[[ RECORDS FOR THIS EXERCISE, beginning ]]

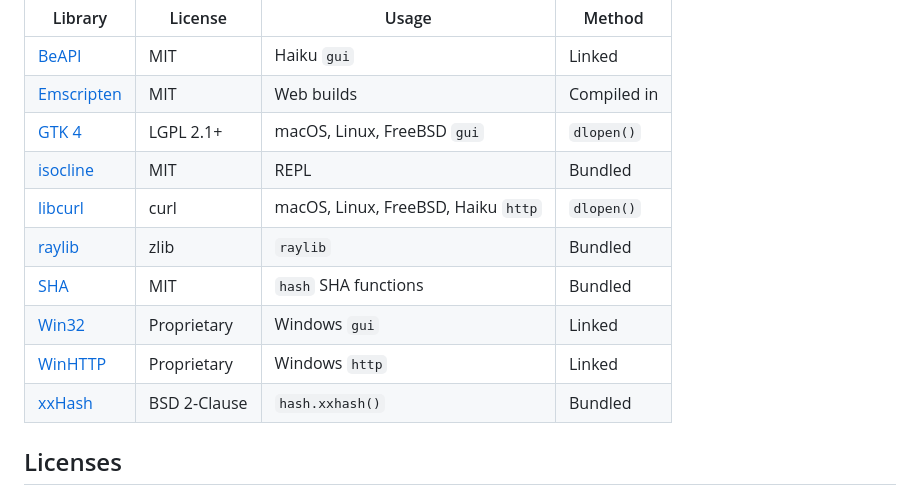
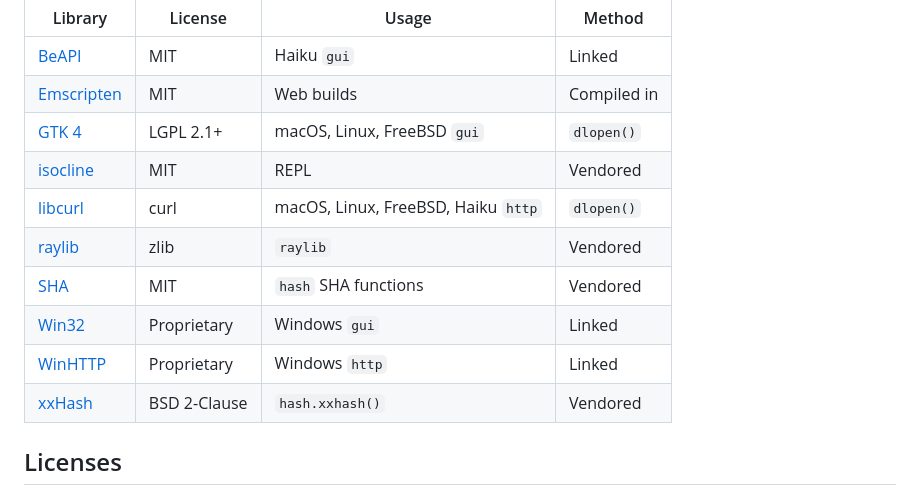
Before and after one commit to anpang54/carotene, a Markdown page: include/credits.md, the part around the change. GitHub-like rendering.

Commit message:
bundled -> vendored

```diff
--- a/include/credits.md
+++ b/include/credits.md
@@ -14,13 +14,13 @@ The following is a list of libraries used by Carotene. Most are used for the sta
 | [BeAPI](https://www.haiku-os.org/docs/api/)   | MIT                 | Haiku `gui`                            | Linked      |
 | [Emscripten](https://github.com/emscripten-core/emscripten)         | MIT         | Web builds               | Compiled in |
 | [GTK 4](https://gitlab.gnome.org/GNOME/gtk)   | LGPL 2.1+           | macOS, Linux, FreeBSD `gui`            | `dlopen()`  |
-| [isocline](https://github.com/daanx/isocline) | MIT                 | REPL                                   | Bundled     |
+| [isocline](https://github.com/daanx/isocline) | MIT                 | REPL                                   | Vendored    |
 | [libcurl](https://github.com/curl/curl)       | curl                | macOS, Linux, FreeBSD, Haiku `http`    | `dlopen()`  |
-| [raylib](https://github.com/raysan5/raylib)   | zlib                | `raylib`                               | Bundled     |
-| [SHA](https://github.com/pr0f3ss/SHA)         | MIT                 | `hash` SHA functions                   | Bundled     |
+| [raylib](https://github.com/raysan5/raylib)   | zlib                | `raylib`                               | Vendored    |
+| [SHA](https://github.com/pr0f3ss/SHA)         | MIT                 | `hash` SHA functions                   | Vendored    |
 | [Win32](https://learn.microsoft.com/en-us/windows/win32/api/)       | Proprietary | Windows `gui`            | Linked      |
 | [WinHTTP](https://learn.microsoft.com/en-us/windows/win32/WinHttp/) | Proprietary | Windows `http`           | Linked      |
-| [xxHash](https://github.com/cyan4973/xxhash)  | BSD 2-Clause        | `hash.xxhash()`                        | Bundled     |
+| [xxHash](https://github.com/cyan4973/xxhash)  | BSD 2-Clause        | `hash.xxhash()`                        | Vendored    |
 
 
 ## Licenses
```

[[ RECORDS FOR THIS EXERCISE, end ]]

[TASK BRIEF] Above are records with pictures; repeat the records exactly and leave the pictures out.

[TASK RESPONSE]
Before and after one commit to anpang54/carotene, a Markdown page: include/credits.md, the part around the change. GitHub-like rendering.

Commit message:
bundled -> vendored

```diff
--- a/include/credits.md
+++ b/include/credits.md
@@ -14,13 +14,13 @@ The following is a list of libraries used by Carotene. Most are used for the sta
 | [BeAPI](https://www.haiku-os.org/docs/api/)   | MIT                 | Haiku `gui`                            | Linked      |
 | [Emscripten](https://github.com/emscripten-core/emscripten)         | MIT         | Web builds               | Compiled in |
 | [GTK 4](https://gitlab.gnome.org/GNOME/gtk)   | LGPL 2.1+           | macOS, Linux, FreeBSD `gui`            | `dlopen()`  |
-| [isocline](https://github.com/daanx/isocline) | MIT                 | REPL                                   | Bundled     |
+| [isocline](https://github.com/daanx/isocline) | MIT                 | REPL                                   | Vendored    |
 | [libcurl](https://github.com/curl/curl)       | curl                | macOS, Linux, FreeBSD, Haiku `http`    | `dlopen()`  |
-| [raylib](https://github.com/raysan5/raylib)   | zlib                | `raylib`                               | Bundled     |
-| [SHA](https://github.com/pr0f3ss/SHA)         | MIT                 | `hash` SHA functions                   | Bundled     |
+| [raylib](https://github.com/raysan5/raylib)   | zlib                | `raylib`                               | Vendored    |
+| [SHA](https://github.com/pr0f3ss/SHA)         | MIT                 | `hash` SHA functions                   | Vendored    |
 | [Win32](https://learn.microsoft.com/en-us/windows/win32/api/)       | Proprietary | Windows `gui`            | Linked      |
 | [WinHTTP](https://learn.microsoft.com/en-us/windows/win32/WinHttp/) | Proprietary | Windows `http`           | Linked      |
-| [xxHash](https://github.com/cyan4973/xxhash)  | BSD 2-Clause        | `hash.xxhash()`                        | Bundled     |
+| [xxHash](https://github.com/cyan4973/xxhash)  | BSD 2-Clause        | `hash.xxhash()`                        | Vendored    |
 
 
 ## Licenses
```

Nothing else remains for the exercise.